  23. Cont.. 1.4.2 Keynesian Macroeconomics  The birth of modern macroeconomics is linked to the Great Depression (period of high unemp’t & stagnant production) & Keynes.  The market adjustment concept of classicals & neoclassicals didn’t work during 1929-1933.  Basic Assumptions:  Economy is unstable due to shifts in AD.  Nominal wages & prices are inflexible, esp. downwards.  Large multiplier effect for changes in government spending & tax rates.  Keynes emphasized “effective demand” or AD, and proposed expansionary policies.

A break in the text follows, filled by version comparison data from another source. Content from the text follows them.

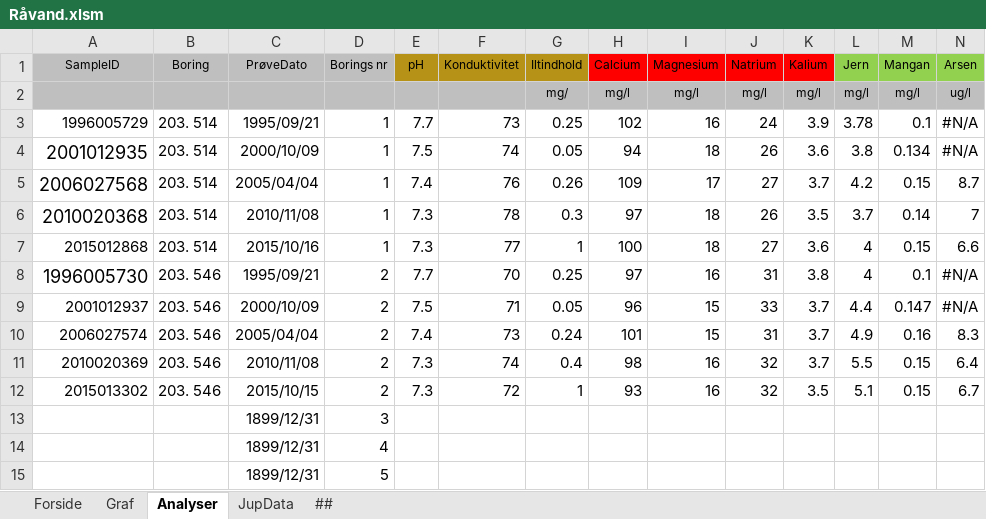
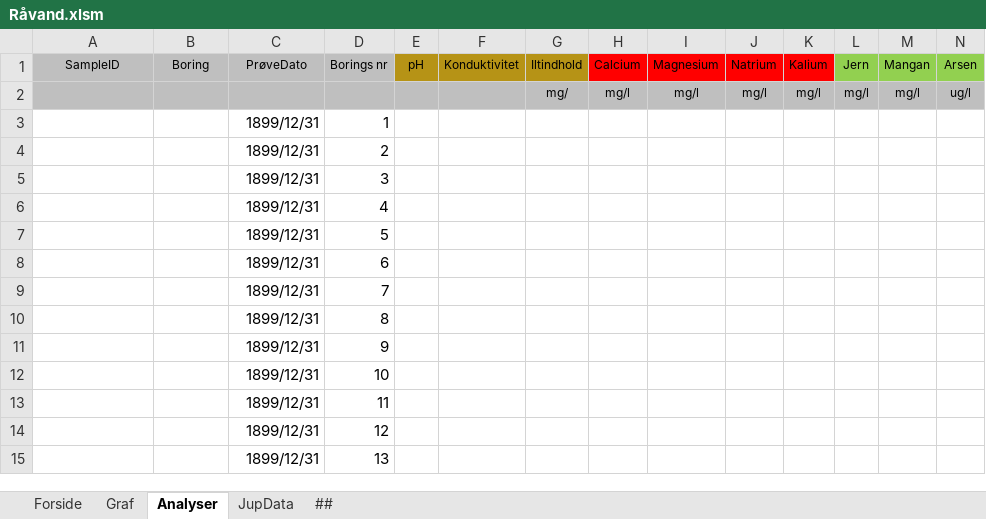
Before and after one commit to grundvand/Jupitervaerktoej, an Excel workbook: Råvand.xlsm, sheet Analyser, drawn as a sheet; only a part is shown; the shorter side is filled out with more unchanged rows; values as stored, in another font and other column widths than the file's, no borders; conditional formats not drawn; removed rows and columns are numbered as before the commit, all else as after; rows hold the shown columns only; the diff names each change by its address in the sheet, - before the commit and + after, or states it on an @@ line.

```diff
--- a/Råvand.xlsm (sheet Analyser)
+++ b/Råvand.xlsm (sheet Analyser)
-row 3: 1996005729 | 203. 514 | 1995/09/21 | 1 | 7.7 | 73 | 0.25 | 102 | 16 | 24 | 3.9 | 3.78 | 0.1 | #N/A
-row 4: 2001012935 | 203. 514 | 2000/10/09 | 1 | 7.5 | 74 | 0.05 | 94 | 18 | 26 | 3.6 | 3.8 | 0.134 | #N/A
-row 5: 2006027568 | 203. 514 | 2005/04/04 | 1 | 7.4 | 76 | 0.26 | 109 | 17 | 27 | 3.7 | 4.2 | 0.15 | 8.7
-row 6: 2010020368 | 203. 514 | 2010/11/08 | 1 | 7.3 | 78 | 0.3 | 97 | 18 | 26 | 3.5 | 3.7 | 0.14 | 7
-row 7: 2015012868 | 203. 514 | 2015/10/16 | 1 | 7.3 | 77 | 1 | 100 | 18 | 27 | 3.6 | 4 | 0.15 | 6.6
-row 8: 1996005730 | 203. 546 | 1995/09/21 | 2 | 7.7 | 70 | 0.25 | 97 | 16 | 31 | 3.8 | 4 | 0.1 | #N/A
-row 9: 2001012937 | 203. 546 | 2000/10/09 | 2 | 7.5 | 71 | 0.05 | 96 | 15 | 33 | 3.7 | 4.4 | 0.147 | #N/A
-row 10: 2006027574 | 203. 546 | 2005/04/04 | 2 | 7.4 | 73 | 0.24 | 101 | 15 | 31 | 3.7 | 4.9 | 0.16 | 8.3
-row 11: 2010020369 | 203. 546 | 2010/11/08 | 2 | 7.3 | 74 | 0.4 | 98 | 16 | 32 | 3.7 | 5.5 | 0.15 | 6.4
-row 12: 2015013302 | 203. 546 | 2015/10/15 | 2 | 7.3 | 72 | 1 | 93 | 16 | 32 | 3.5 | 5.1 | 0.15 | 6.7
+row 3:  |  | 1899/12/31 | 1
+row 4:  |  | 1899/12/31 | 2
```
Also changed, not shown: sheet JupData, sheet ##, sheet Graf, sheet Forside, charts or pictures, 2 other files.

  24. Cont... These Policies are fiscal & monetary: 1. Increasing government expenditure (G): G  AD  Y (production). Y (output/income)  C (Consumption)  AD  Y ... – the multiplier effect. 2. Increasing money supply (M): M  r (interest rate)  I (investment)  AD  Y ... – the multiplier effect. But, all the M may be absorbed at the existing r (esp. when recession is deep) – the economy is in liquidity trap! With liquidity trap, the Classical model is incapable of producing equilibrium – Keynes.  Keynes preferred fiscal to monetary policy.
  25. 1.5 The State of Macroeconomics: Evolution & Recent Developments 1.5.1 New Classicals  In the 1970s, the debate on active policy brought to the fore new groups – new classicals & new Keynesians.  New classicals attached great importance to the role of expectation in influencing macro-economic equilibrium.  They introduced macroeconomic analysis from micro foundations.  Expansionary fiscal policy tends to increase inflationary expectations, shifting AS, causing real GDP to fall & the price level to rise.  Many of them supported supply-side policies meant to raise growth rate of potential GDP.
  26. Cont. 1.5.2 New Keynesians  They gave micro foundation for Keynesian thoughts.  Markets sometimes do not clear even when individuals are rationally looking out for their own interests.  Emphasize imperfections in various markets (labor, credit, product).  Information problems & costs of changing prices may lead to price rigidities, causing macroeconomic fluctuations in output & emp’t.
  27. Cont....  Their central working assumptions are:  forward looking economic agents with rational expectations.  Markets clear.  AS is responsive to changes in expectations about inflation.  Incentives to produce, work & save are affected by government policies which influence marginal tax rates and subsidize households and businesses.  The self-correction mechanism is based on shifts in AS caused by changes in expectations of inflation.
  28. 1.2 The State of Macroeconomics: Evolution & Recent Developments 1. New Keynesians  They gave micro foundation for Keynesian thoughts.  Markets sometimes do not clear even when individuals are rationally looking out for their own interests.  Emphasize imperfections in various markets (labor, credit, product).  Information problems & costs of changing prices may lead to price rigidities, causing macroeconomic fluctuations in output & emp’t.